What the task asks:
Check every line of the entries for "friends", and copy the lines that hold it.

Web interface edit records:

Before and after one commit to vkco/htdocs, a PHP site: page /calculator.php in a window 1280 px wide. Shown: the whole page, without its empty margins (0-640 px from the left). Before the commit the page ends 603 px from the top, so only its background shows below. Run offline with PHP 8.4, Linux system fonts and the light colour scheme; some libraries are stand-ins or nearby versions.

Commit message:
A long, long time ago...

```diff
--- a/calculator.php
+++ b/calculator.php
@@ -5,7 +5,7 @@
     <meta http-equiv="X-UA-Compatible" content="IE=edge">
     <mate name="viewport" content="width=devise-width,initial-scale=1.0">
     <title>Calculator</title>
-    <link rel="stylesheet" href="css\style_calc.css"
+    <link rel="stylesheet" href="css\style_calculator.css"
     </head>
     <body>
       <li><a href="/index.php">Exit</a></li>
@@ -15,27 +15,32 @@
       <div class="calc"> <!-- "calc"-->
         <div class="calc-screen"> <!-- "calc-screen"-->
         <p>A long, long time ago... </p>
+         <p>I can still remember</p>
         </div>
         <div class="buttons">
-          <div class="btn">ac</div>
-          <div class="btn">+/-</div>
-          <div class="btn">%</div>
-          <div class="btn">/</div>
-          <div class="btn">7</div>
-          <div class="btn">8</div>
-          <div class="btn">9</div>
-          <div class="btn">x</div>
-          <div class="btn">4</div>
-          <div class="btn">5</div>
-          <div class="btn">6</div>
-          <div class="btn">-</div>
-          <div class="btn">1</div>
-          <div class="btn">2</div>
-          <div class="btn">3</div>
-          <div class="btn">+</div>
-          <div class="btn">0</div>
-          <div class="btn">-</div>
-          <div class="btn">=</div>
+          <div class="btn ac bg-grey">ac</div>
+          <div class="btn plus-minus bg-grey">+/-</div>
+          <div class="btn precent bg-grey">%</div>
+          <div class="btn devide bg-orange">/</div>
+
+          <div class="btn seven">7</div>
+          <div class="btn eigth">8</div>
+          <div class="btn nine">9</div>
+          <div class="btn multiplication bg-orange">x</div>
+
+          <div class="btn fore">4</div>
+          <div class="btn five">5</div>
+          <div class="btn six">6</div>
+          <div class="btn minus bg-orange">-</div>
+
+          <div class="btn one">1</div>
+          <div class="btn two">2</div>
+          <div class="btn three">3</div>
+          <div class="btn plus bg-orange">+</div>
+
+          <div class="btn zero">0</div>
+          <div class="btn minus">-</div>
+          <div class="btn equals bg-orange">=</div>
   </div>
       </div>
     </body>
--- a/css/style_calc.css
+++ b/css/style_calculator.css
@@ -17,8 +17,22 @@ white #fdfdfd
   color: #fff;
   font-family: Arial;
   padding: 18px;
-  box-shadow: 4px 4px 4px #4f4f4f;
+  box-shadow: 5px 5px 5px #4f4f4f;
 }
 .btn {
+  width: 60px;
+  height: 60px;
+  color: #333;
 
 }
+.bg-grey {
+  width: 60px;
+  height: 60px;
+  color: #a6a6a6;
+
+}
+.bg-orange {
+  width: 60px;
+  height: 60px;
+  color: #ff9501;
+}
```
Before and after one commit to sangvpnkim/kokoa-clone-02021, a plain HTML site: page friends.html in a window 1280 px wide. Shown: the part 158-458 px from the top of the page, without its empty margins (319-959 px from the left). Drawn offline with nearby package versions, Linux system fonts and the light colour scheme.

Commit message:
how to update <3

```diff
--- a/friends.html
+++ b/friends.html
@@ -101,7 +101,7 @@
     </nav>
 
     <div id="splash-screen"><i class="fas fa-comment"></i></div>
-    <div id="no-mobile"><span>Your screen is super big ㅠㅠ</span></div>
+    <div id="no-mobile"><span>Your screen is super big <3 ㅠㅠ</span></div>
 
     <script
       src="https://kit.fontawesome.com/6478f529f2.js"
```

Answer below:
Before and after one commit to sangvpnkim/kokoa-clone-02021, a plain HTML site: page friends.html in a window 1280 px wide. Shown: the part 158-458 px from the top of the page, without its empty margins (319-959 px from the left). Drawn offline with nearby package versions, Linux system fonts and the light colour scheme.
--- a/friends.html
+++ b/friends.html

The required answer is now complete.